▶ YOUR GOAL
Only the lines containing "center" belong in the answer; find them in the material below.

▶ MATERIAL SHOWN
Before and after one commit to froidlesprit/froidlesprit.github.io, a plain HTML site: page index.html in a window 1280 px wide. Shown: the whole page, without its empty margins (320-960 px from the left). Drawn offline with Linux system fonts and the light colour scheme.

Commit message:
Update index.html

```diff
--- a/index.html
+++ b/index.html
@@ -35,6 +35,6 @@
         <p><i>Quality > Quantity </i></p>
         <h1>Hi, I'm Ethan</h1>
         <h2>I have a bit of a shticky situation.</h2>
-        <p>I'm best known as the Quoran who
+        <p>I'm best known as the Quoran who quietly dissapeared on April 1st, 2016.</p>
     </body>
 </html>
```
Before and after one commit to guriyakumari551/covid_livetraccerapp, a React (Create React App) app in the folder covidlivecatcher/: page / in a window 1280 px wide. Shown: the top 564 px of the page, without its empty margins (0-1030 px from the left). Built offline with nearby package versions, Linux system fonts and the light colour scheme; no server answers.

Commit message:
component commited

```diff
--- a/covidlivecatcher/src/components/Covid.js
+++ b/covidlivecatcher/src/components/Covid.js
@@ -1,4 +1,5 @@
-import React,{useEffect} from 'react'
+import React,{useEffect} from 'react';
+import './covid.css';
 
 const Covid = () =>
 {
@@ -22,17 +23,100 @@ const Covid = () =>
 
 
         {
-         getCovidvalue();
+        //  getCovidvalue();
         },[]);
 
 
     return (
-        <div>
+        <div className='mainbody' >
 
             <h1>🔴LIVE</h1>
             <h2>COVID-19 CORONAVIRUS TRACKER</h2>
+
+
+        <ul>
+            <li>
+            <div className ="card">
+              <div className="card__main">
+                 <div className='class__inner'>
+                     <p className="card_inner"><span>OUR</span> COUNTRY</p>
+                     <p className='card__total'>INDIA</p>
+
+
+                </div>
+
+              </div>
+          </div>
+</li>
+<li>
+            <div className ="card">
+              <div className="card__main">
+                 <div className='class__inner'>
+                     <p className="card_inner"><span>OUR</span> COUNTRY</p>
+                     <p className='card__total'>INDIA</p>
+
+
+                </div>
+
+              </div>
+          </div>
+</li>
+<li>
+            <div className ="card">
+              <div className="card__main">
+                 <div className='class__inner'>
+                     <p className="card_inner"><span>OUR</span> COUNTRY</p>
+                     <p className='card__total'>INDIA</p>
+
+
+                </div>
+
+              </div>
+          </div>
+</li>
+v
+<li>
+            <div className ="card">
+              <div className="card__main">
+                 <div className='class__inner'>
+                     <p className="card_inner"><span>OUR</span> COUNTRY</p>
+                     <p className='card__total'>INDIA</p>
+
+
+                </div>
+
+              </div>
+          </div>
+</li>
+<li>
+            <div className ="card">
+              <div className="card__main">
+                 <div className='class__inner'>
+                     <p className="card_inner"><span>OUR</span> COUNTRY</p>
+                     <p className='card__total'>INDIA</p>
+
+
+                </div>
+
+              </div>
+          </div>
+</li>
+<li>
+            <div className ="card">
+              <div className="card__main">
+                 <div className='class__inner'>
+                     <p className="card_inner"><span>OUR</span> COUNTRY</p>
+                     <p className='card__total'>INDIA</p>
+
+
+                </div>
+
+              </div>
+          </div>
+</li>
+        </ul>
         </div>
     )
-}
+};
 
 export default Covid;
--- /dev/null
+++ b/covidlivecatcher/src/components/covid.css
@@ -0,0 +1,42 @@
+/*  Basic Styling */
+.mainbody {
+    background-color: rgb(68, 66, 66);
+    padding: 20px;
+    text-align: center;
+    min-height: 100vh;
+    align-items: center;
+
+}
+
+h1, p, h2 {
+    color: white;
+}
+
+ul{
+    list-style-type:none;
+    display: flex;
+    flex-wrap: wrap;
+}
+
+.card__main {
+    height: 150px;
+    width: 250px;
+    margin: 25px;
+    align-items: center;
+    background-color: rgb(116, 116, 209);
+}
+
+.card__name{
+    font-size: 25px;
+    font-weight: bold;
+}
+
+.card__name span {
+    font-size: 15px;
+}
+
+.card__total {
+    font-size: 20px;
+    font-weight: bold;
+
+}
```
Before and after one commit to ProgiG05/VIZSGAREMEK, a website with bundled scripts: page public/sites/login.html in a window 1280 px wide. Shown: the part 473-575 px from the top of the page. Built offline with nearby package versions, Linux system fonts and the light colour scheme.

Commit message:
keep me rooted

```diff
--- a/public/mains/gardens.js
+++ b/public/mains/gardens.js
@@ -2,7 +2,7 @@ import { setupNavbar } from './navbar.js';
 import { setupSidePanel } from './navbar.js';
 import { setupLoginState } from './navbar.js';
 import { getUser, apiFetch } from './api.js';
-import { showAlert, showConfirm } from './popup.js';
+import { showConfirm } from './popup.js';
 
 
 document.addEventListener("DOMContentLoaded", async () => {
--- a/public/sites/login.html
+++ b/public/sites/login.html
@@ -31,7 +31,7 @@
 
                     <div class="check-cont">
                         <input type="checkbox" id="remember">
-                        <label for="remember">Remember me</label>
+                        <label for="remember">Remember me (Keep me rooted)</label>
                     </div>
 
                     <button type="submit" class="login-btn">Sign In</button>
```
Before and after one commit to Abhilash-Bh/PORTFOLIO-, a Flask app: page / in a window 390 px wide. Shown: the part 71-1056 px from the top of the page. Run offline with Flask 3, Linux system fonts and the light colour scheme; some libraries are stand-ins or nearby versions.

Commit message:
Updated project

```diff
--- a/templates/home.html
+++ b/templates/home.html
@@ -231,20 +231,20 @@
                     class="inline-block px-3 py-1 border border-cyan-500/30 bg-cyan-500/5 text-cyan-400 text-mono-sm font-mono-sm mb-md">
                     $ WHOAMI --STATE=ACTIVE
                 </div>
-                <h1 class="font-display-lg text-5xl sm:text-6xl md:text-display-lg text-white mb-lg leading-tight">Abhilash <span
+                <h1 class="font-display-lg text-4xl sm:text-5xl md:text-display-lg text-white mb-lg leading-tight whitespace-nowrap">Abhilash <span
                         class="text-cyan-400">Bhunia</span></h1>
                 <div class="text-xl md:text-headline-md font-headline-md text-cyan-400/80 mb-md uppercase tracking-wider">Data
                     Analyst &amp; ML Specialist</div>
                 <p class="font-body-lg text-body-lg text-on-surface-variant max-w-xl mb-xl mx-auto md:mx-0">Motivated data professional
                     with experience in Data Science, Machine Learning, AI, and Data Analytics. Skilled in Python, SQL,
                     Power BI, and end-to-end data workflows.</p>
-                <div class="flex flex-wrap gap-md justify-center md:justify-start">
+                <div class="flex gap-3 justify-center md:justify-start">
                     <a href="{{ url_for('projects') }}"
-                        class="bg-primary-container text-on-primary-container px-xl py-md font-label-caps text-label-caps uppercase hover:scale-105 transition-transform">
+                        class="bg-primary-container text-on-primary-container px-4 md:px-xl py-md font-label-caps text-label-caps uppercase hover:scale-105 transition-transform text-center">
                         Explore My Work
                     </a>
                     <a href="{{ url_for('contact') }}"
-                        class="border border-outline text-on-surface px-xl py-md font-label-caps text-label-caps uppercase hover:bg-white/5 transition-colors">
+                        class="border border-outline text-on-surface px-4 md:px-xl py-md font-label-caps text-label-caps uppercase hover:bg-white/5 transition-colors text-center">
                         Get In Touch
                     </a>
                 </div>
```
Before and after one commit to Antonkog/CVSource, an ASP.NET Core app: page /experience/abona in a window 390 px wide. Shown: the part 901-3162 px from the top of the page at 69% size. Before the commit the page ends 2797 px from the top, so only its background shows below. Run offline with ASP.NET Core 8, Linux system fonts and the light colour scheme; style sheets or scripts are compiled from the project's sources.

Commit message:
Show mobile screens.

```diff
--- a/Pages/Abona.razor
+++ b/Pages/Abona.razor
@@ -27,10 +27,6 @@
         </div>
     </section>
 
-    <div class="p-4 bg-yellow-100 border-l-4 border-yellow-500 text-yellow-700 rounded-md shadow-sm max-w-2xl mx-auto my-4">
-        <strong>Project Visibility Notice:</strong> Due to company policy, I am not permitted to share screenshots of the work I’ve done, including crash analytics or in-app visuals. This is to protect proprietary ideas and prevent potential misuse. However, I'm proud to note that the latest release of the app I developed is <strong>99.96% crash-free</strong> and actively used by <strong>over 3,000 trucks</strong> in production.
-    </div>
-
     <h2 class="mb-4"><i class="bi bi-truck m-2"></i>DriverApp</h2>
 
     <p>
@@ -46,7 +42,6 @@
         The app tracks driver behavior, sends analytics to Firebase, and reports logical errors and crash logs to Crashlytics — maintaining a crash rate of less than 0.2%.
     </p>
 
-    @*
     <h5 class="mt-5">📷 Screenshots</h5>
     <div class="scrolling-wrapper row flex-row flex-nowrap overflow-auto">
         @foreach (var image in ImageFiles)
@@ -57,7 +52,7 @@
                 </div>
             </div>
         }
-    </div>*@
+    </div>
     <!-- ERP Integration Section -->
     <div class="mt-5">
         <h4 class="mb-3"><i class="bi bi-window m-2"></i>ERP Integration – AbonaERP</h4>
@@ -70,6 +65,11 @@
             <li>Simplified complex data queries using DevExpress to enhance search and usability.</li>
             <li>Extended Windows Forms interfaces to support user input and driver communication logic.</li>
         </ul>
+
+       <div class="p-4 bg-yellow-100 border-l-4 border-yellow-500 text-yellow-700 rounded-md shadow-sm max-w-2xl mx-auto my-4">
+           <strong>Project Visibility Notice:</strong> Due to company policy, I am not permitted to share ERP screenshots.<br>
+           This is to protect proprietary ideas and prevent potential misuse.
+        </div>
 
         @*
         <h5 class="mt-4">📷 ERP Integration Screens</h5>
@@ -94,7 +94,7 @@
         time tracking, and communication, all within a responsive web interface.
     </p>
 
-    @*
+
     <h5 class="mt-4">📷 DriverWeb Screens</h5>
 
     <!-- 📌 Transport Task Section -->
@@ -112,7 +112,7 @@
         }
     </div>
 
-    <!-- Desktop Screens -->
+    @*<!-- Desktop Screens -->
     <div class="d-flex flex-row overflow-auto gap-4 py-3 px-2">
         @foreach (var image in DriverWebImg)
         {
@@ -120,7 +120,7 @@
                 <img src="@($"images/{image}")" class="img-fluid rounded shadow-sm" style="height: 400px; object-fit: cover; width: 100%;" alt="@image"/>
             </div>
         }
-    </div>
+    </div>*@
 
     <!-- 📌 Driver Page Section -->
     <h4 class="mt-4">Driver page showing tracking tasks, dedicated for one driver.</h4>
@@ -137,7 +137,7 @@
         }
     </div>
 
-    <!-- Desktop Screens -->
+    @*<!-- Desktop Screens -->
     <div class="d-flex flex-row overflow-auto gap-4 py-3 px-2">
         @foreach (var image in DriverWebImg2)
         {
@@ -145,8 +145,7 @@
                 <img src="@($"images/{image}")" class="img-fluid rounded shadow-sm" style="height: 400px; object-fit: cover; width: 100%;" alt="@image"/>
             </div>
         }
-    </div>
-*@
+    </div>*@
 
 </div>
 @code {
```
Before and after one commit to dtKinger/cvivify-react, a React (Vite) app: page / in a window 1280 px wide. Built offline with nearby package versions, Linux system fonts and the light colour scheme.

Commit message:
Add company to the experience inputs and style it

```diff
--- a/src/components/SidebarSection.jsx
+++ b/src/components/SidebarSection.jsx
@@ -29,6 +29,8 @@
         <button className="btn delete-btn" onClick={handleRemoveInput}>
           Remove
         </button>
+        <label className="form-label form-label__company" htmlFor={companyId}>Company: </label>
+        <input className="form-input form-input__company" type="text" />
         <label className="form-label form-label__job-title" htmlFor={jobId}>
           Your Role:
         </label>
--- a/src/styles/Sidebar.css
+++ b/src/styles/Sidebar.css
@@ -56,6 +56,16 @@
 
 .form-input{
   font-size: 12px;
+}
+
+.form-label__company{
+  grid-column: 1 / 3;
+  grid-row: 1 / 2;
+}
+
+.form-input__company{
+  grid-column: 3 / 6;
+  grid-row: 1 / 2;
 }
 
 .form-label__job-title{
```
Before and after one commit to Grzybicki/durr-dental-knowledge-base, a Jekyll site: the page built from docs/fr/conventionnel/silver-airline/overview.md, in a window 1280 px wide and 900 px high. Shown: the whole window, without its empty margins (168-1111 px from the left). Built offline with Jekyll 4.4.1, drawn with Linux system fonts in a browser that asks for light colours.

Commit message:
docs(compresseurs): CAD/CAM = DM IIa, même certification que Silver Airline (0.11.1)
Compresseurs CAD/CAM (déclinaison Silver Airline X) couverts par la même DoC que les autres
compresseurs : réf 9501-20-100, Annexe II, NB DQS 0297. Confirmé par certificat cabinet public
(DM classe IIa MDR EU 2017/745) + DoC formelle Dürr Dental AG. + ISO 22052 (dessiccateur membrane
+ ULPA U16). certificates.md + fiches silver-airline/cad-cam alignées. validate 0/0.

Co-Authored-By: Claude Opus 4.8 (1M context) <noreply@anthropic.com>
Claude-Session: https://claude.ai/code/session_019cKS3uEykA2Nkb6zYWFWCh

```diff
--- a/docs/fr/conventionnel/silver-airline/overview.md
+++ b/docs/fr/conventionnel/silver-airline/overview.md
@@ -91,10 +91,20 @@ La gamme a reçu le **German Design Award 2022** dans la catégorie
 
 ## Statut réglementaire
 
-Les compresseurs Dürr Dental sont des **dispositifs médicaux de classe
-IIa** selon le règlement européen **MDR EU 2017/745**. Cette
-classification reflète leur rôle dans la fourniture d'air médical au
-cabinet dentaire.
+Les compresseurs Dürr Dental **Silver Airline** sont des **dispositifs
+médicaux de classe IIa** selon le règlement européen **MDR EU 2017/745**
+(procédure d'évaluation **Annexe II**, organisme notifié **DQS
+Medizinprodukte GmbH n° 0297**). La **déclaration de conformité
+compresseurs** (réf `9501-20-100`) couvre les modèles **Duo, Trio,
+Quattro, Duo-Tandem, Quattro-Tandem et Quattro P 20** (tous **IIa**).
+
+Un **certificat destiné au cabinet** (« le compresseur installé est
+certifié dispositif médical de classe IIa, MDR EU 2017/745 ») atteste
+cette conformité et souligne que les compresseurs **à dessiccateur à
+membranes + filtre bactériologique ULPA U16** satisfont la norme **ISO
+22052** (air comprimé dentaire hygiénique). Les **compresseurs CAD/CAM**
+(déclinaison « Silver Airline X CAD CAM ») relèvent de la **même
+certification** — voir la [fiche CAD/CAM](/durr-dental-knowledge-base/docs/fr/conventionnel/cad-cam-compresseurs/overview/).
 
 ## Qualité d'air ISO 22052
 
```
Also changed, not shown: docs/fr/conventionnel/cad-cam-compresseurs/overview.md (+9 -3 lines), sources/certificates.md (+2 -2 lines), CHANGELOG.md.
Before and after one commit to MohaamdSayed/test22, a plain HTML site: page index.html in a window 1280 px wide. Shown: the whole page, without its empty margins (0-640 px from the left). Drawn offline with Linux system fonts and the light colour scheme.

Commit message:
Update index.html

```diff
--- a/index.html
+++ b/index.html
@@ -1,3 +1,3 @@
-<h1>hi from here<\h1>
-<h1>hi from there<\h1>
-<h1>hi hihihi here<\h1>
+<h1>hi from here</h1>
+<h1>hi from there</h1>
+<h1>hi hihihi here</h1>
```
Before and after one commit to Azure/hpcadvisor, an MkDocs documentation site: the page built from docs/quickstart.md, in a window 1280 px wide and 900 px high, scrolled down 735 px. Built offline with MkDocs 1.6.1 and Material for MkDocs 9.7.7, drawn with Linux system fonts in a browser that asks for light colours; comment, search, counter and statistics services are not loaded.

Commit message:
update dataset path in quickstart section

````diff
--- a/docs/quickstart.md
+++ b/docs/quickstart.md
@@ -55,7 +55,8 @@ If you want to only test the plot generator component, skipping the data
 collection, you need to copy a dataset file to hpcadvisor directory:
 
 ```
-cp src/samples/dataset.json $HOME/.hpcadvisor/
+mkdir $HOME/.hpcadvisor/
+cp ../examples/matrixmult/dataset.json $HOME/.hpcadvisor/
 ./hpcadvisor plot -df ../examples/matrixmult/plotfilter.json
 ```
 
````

▶ RESPONSE TO THIS TASK
+    text-align: center;
+    align-items: center;
+    align-items: center;
-                <div class="flex flex-wrap gap-md justify-center md:justify-start">
+                <div class="flex gap-3 justify-center md:justify-start">
+                        class="bg-primary-container text-on-primary-container px-4 md:px-xl py-md font-label-caps text-label-caps uppercase hover:scale-105 transition-transform text-center">
+                        class="border border-outline text-on-surface px-4 md:px-xl py-md font-label-caps text-label-caps uppercase hover:bg-white/5 transition-colors text-center">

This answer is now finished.